The Inupiat of Arctic Alaska
This ethnographic study is based on research that spans thirty years - from 1959 to 1989. The significance of the study is not limited to Alaska or to the Arctic. It extends to all regions of the world where development is taking place.
Although we tend to think of Third World countries as most dramatically caught up in 'development,' western nations are also undergoing dramatic change that involve many of the same dislocation of human populations, reallocation of resources, opportunities, and environment degradation.
New technology associated with National Defense efforts in Arctic countries raise additional concerns for native populations. In the 1960s, a large public outcry opposed Project Chariot's proposed atomic blast at Cape Thompson, located a few miles from the Eskimo village of Point Hope. In the 1970s, nuclear bomb tests conducted by China resulted in an eight-fold increase in radioactive pollution of Alaska lichens, affecting the caribou that ate them, and a year later, the Inupiat subsistence hunters. And the stories continue...
These are but a few of the issues that are forcing the peoples of the world to re-conceptualize the relationship between their societies - North and South, East and West- and the utilization of nature.

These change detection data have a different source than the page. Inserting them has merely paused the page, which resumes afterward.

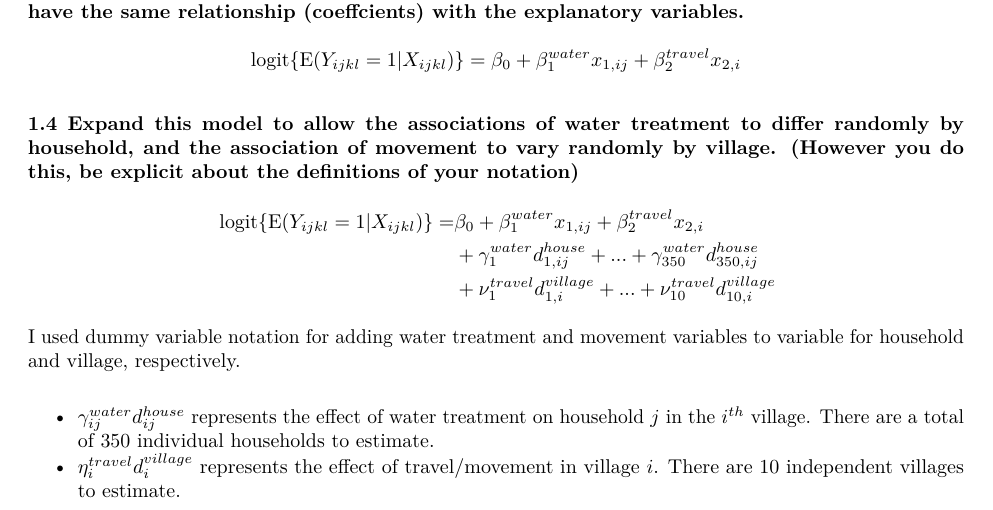
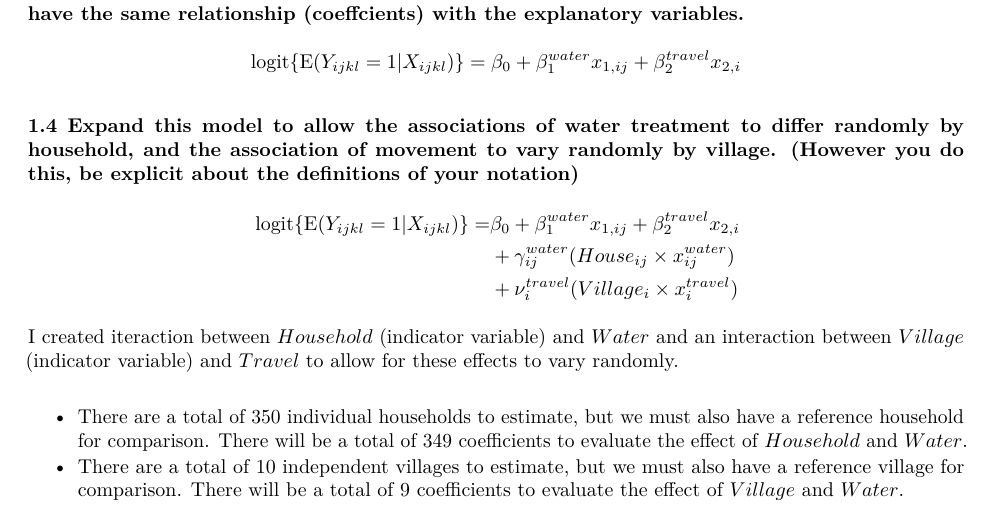
Before and after one commit to semerj/stat247c, an R Markdown document (hw2/Assignment2-Report.Rmd): part of page 1 of 4, cut so that both start at the same text. The pictures show the output file hw2/Assignment2-Report.pdf that the author committed with the source.

Commit message:
update hw2

```diff
--- a/hw2/Assignment2-Report.Rmd
+++ b/hw2/Assignment2-Report.Rmd
@@ -34,15 +34,15 @@ $$\textrm{logit}\{\textrm{E}(Y_{ijkl}=1 | X_{ijkl})\} = \beta_{0} + \beta_{1}^{w
 $$
 \begin{aligned}
   \textrm{logit}\{\textrm{E}(Y_{ijkl}=1 | X_{ijkl})\} =& \beta_{0} + \beta_{1}^{water}x_{1,ij} + \beta_{2}^{travel}x_{2,i} \\
-  &+ \gamma^{water}_{1}d^{house}_{1,ij} + ... + \gamma^{water}_{350}d^{house}_{350,ij} \\
-  &+ \nu^{travel}_{1}d^{village}_{1,i} + ... + \nu^{travel}_{10}d^{village}_{10,i} \\
+  &+ \gamma^{water}_{ij} (House_{ij} \times x^{water}_{ij}) \\
+  &+ \nu^{travel}_{i} (Village_{i} \times x^{travel}_{i}) \\
 \end{aligned}
 $$
 
-I used dummy variable notation for adding water treatment and movement variables to variable for household and village, respectively.
+I created iteraction between $Household$ (indicator variable) and $Water$ and an interaction between $Village$ (indicator variable) and $Travel$ to allow for these effects to vary randomly.
 
-* $\gamma^{water}_{ij}d^{house}_{ij}$ represents the effect of water treatment on household $j$ in the $i^{th}$ village. There are a total of 350 individual households to estimate.
-* $\eta^{travel}_{i}d^{village}_{i}$ represents the effect of travel/movement in village $i$. There are 10 independent villages to estimate.
+* There are a total of 350 individual households to estimate, but we must also have a reference household for comparison. There will be a total of 349 coefficients to evaluate the effect of $Household$ and $Water$.
+* There are a total of 10 independent villages to estimate, but we must also have a reference village for comparison. There will be a total of 9 coefficients to evaluate the effect of $Village$ and $Water$.
 
 #2. Data-generating distributions for repeated measures data
 
```
Also changed, not shown: hw2/Assignment2-Report.pdf.
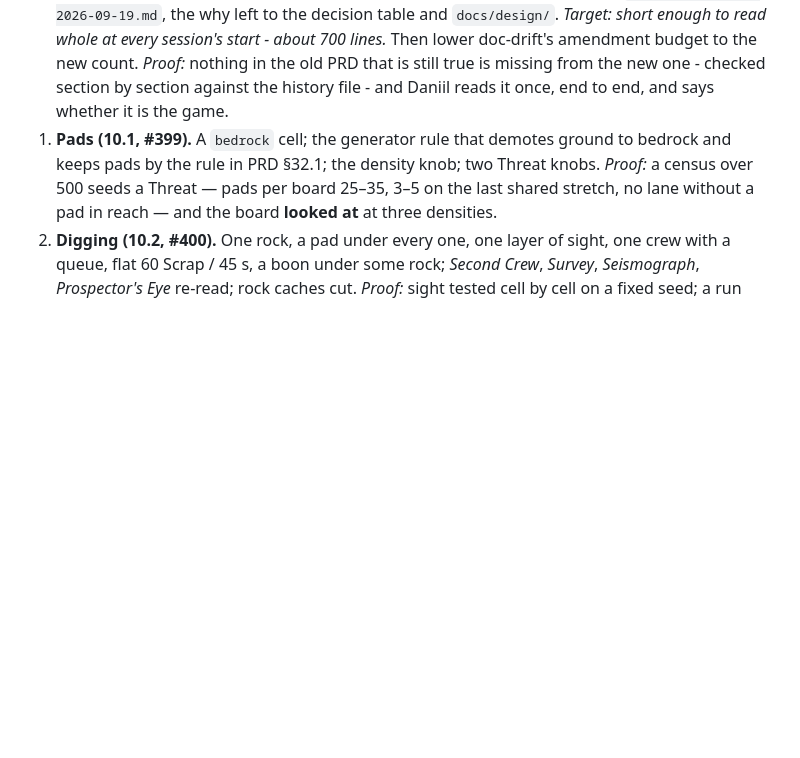
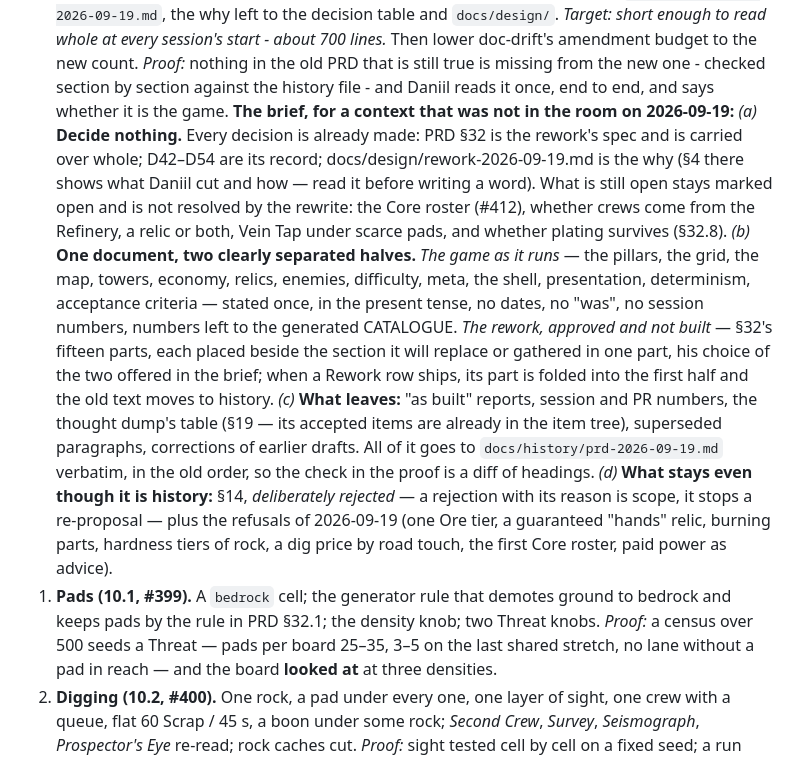
Before and after one commit to Argarot/ascii-defense, a Markdown page: docs/ROADMAP.md, the part around the change. GitHub-like rendering; blank space fills up the shorter version.

Commit message:
docs: the PRD rewrite's brief, written for a context that was not in the room
ROADMAP's next session opens with the PRD written clean (PR 0a). A fresh
conversation has no memory of 2026-09-19, so the brief now says what it needs:
decide nothing (sec 32, D42-D54 and the design record are the decisions; what
is open stays marked open), one document in two halves (the game as it runs;
the rework, approved and not built), what leaves for docs/history verbatim,
and what stays although it is history (the rejections, including the day's
refusals).

Co-Authored-By: Claude Fable 5.1 <noreply@anthropic.com>

```diff
--- a/docs/ROADMAP.md
+++ b/docs/ROADMAP.md
@@ -256,6 +256,33 @@ PROTOTYPE: on / off**; the pause menu's debug page gets the knobs.
    new count. *Proof:* nothing in the old PRD that is still true is missing
    from the new one - checked section by section against the history file -
    and Daniil reads it once, end to end, and says whether it is the game.
+   **The brief, for a context that was not in the room on 2026-09-19:**
+   *(a)* **Decide nothing.** Every decision is already made: PRD §32 is the
+   rework's spec and is carried over whole; D42–D54 are its record;
+   docs/design/rework-2026-09-19.md is the why (§4 there shows what Daniil
+   cut and how — read it before writing a word). What is still open stays
+   marked open and is not resolved by the rewrite: the Core roster (#412),
+   whether crews come from the Refinery, a relic or both, Vein Tap under
+   scarce pads, and whether plating survives (§32.8).
+   *(b)* **One document, two clearly separated halves.** *The game as it
+   runs* — the pillars, the grid, the map, towers, economy, relics, enemies,
+   difficulty, meta, the shell, presentation, determinism, acceptance
+   criteria — stated once, in the present tense, no dates, no "was", no
+   session numbers, numbers left to the generated CATALOGUE. *The rework,
+   approved and not built* — §32's fifteen parts, each placed beside the
+   section it will replace or gathered in one part, his choice of the two
+   offered in the brief; when a Rework row ships, its part is folded into the
+   first half and the old text moves to history.
+   *(c)* **What leaves:** "as built" reports, session and PR numbers, the
+   thought dump's table (§19 — its accepted items are already in the item
+   tree), superseded paragraphs, corrections of earlier drafts. All of it
+   goes to `docs/history/prd-2026-09-19.md` verbatim, in the old order, so
+   the check in the proof is a diff of headings.
+   *(d)* **What stays even though it is history:** §14, *deliberately
+   rejected* — a rejection with its reason is scope, it stops a re-proposal —
+   plus the refusals of 2026-09-19 (one Ore tier, a guaranteed "hands" relic,
+   burning parts, hardness tiers of rock, a dig price by road touch, the
+   first Core roster, paid power as advice).
 1. **Pads (10.1, #399).** A `bedrock` cell; the generator rule that demotes
    ground to bedrock and keeps pads by the rule in PRD §32.1; the density knob;
    two Threat knobs. *Proof:* a census over 500 seeds a Threat — pads per
```
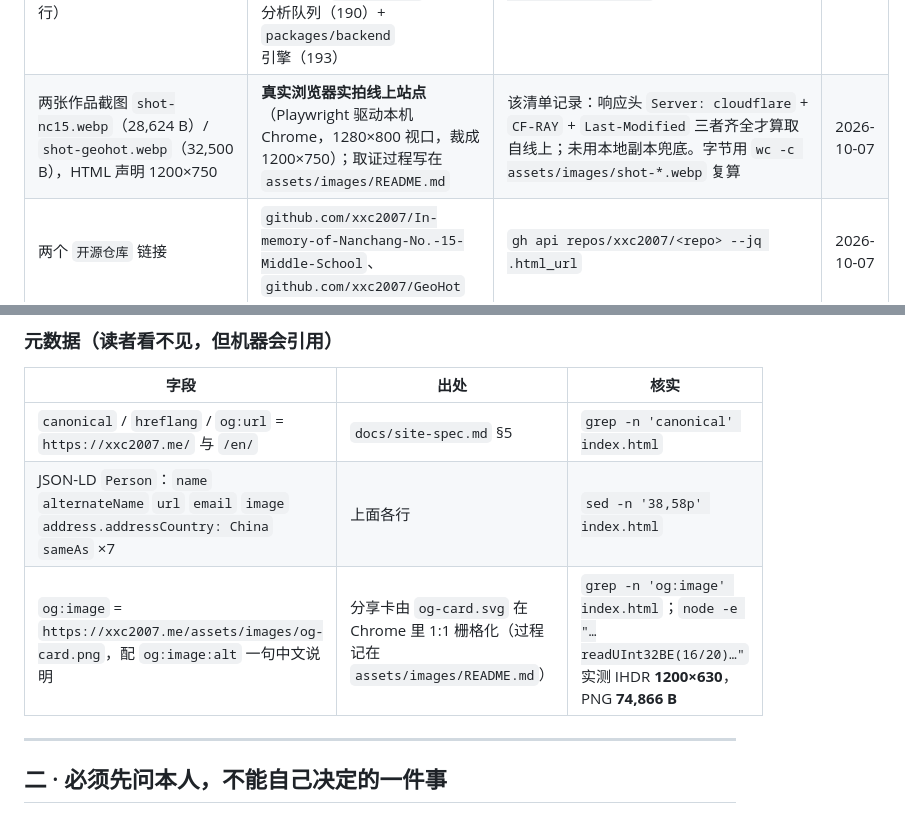
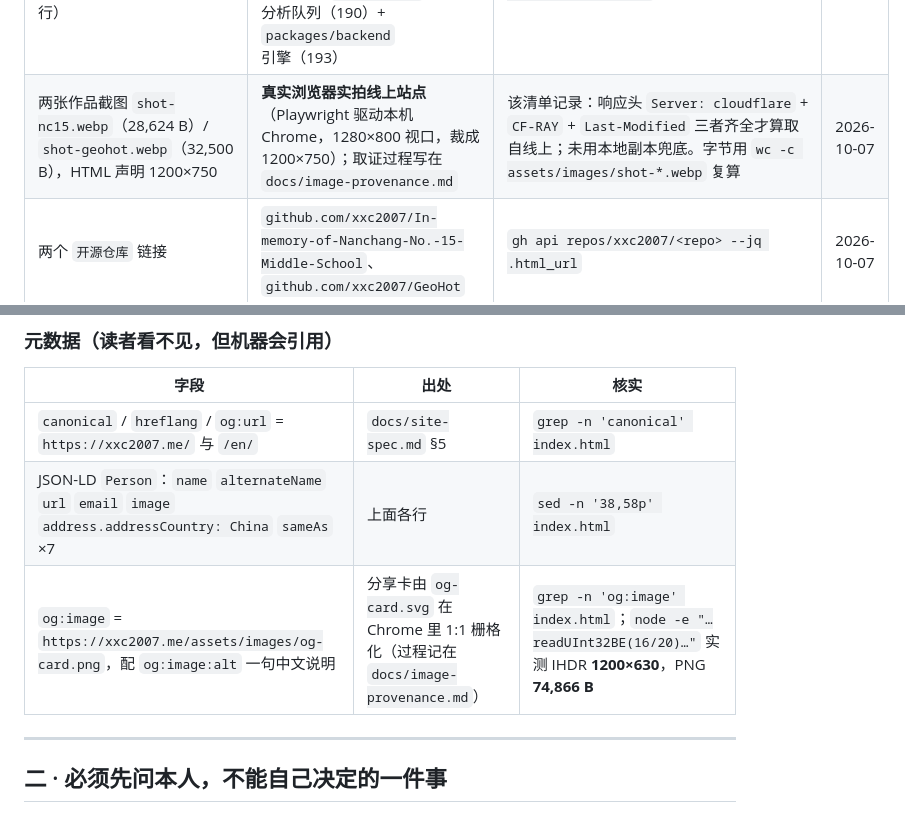
Before and after one commit to xxc2007/Introduction-of-XinChen-Xiong, a Markdown page: docs/content-sources.md, 2 parts joined by grey strips. Drawn GitHub-style.

Commit message:
docs: 图片溯源文档移出 assets（公网不再 served），并按今日实测重写

```diff
--- a/docs/content-sources.md
+++ b/docs/content-sources.md
@@ -63,7 +63,7 @@ GitHub profile API 与仓库 commit 元数据。所有命令都是 `gh api` / `c
 | 卡二事实条①「建在开源框架 AIHOT 之上，地理这一层全部收在 `industry/` 一个目录里」 | profile README 第 40 行「它建在开源框架 AIHOT 之上…全在 `industry/` 一个文件夹里」 | `gh api repos/xxc2007/GeoHot/contents/industry --jq '.[].name'` | 2026-10-07 |
 | 卡二事实条②「采集 → 预筛 → 两次独立打分 → 门槛由空间显著性决定」 | profile README 第 40 行与 GeoHot README 管线段 | `grep -n '空间显著性' research/geohot-README.md` | 2026-10-07 |
 | 卡二事实条③「前端 React Router 8 服务端渲染，后端、采集与分析各自独立成服务。」（`index.html` 第 156 行） | GeoHot README：技术栈表「前端」= **React Router 8** SSR + React 19 + **Tailwind v4**（第 213 行）、目录树 `apps/web`（第 191 行）+ `apps/api` Fastify（189）+ `apps/worker` 采集与分析队列（190）+ `packages/backend` 引擎（193） | `gh api repos/xxc2007/GeoHot/readme --jq .content \| base64 -d` 后 `grep -n 'React Router\|前端'`（2026-10-07 实测） | 2026-10-07 <!-- 已核对：旧记录「前端不用框架，后端独立部署」与上游 README 冲突（前端就是 React 框架），上游 README 与页面当前文案一致，已按上游改写 --> |
-| 两张作品截图 `shot-nc15.webp`（28,624 B）/ `shot-geohot.webp`（32,500 B），HTML 声明 1200×750 | **真实浏览器实拍线上站点**（Playwright 驱动本机 Chrome，1280×800 视口，裁成 1200×750）；取证过程写在 `assets/images/README.md` | 该清单记录：响应头 `Server: cloudflare` + `CF-RAY` + `Last-Modified` 三者齐全才算取自线上；未用本地副本兜底。字节用 `wc -c assets/images/shot-*.webp` 复算 | 2026-10-07 |
+| 两张作品截图 `shot-nc15.webp`（28,624 B）/ `shot-geohot.webp`（32,500 B），HTML 声明 1200×750 | **真实浏览器实拍线上站点**（Playwright 驱动本机 Chrome，1280×800 视口，裁成 1200×750）；取证过程写在 `docs/image-provenance.md` | 该清单记录：响应头 `Server: cloudflare` + `CF-RAY` + `Last-Modified` 三者齐全才算取自线上；未用本地副本兜底。字节用 `wc -c assets/images/shot-*.webp` 复算 | 2026-10-07 |
 | 两个 `开源仓库` 链接 | `github.com/xxc2007/In-memory-of-Nanchang-No.-15-Middle-School`、`github.com/xxc2007/GeoHot` | `gh api repos/xxc2007/<repo> --jq .html_url` | 2026-10-07 |
 
 ### 叁 · HOW `#how`
@@ -98,7 +98,7 @@ GitHub profile API 与仓库 commit 元数据。所有命令都是 `gh api` / `c
 |---|---|---|
 | `canonical` / `hreflang` / `og:url` = `https://xxc2007.me/` 与 `/en/` | `docs/site-spec.md` §5 | `grep -n 'canonical' index.html` |
 | JSON-LD `Person`：`name` `alternateName` `url` `email` `image` `address.addressCountry: China` `sameAs` ×7 | 上面各行 | `sed -n '38,58p' index.html` |
-| `og:image` = `https://xxc2007.me/assets/images/og-card.png`，配 `og:image:alt` 一句中文说明 | 分享卡由 `og-card.svg` 在 Chrome 里 1:1 栅格化（过程记在 `assets/images/README.md`） | `grep -n 'og:image' index.html`；`node -e "…readUInt32BE(16/20)…"` 实测 IHDR **1200×630**，PNG **74,866 B** | 2026-10-07 |
+| `og:image` = `https://xxc2007.me/assets/images/og-card.png`，配 `og:image:alt` 一句中文说明 | 分享卡由 `og-card.svg` 在 Chrome 里 1:1 栅格化（过程记在 `docs/image-provenance.md`） | `grep -n 'og:image' index.html`；`node -e "…readUInt32BE(16/20)…"` 实测 IHDR **1200×630**，PNG **74,866 B** | 2026-10-07 |
 
 <!-- 已核对：09:35 那次 og:image 还指着 300×300 头像，09:53 复查已接到 1200×630 的 og-card.png——这条曾列在待核对里，现已闭合。 -->
 
```
Also changed, not shown: assets/images/README.md (deleted, +0 -88 lines), docs/image-provenance.md (added, +221 -0 lines).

"One day an 'avingaq' decided to venture outside of his hole and assess the rest of the world. When he stood up on his hind legs, lo and behold, to his surprise, he was able to reach the heavens! When he reached down, he felt the ground. When he reached in all directions, he was able to touch the limits of the world. He concluded that he was the largest person on the face of the earth."
"In reality, the poor mouse has surfaced from his hole in the ground into an old Inupiaq boot sole turned upside down! The top of his heaven was the sole of the 'atungak' and the outer limits of his world were the sides of the 'atungak.'"
Edna Ahgeak MacLean, Inupiaq
"Like the avingaq mouse, we too need to reevaluate our relation to the world around us. Today, nature is largely viewed as a commodity among other commodities to be protected as long as it doesn't impede the achievement of material fulfillment or national defense. Underlying this message is the view that once nature is controlled by science, it becomes an object of human satisfaction. If one holds such a belief, the only remaining question is how effective science can be in supplying us with these satisfactions."
"Yet, the problem of supply is not meaningful in and of itself. It only becomes so when seen in relation to demand and need. Hence, two major problems facing the world today - one concerned with the formidable unequal distribution of productive wealth among the world's peoples; and the other with environmental deterioration - are conjoined. In seeking a resolution of these problems we face the ultimate challenge of development."
Norman Chance, author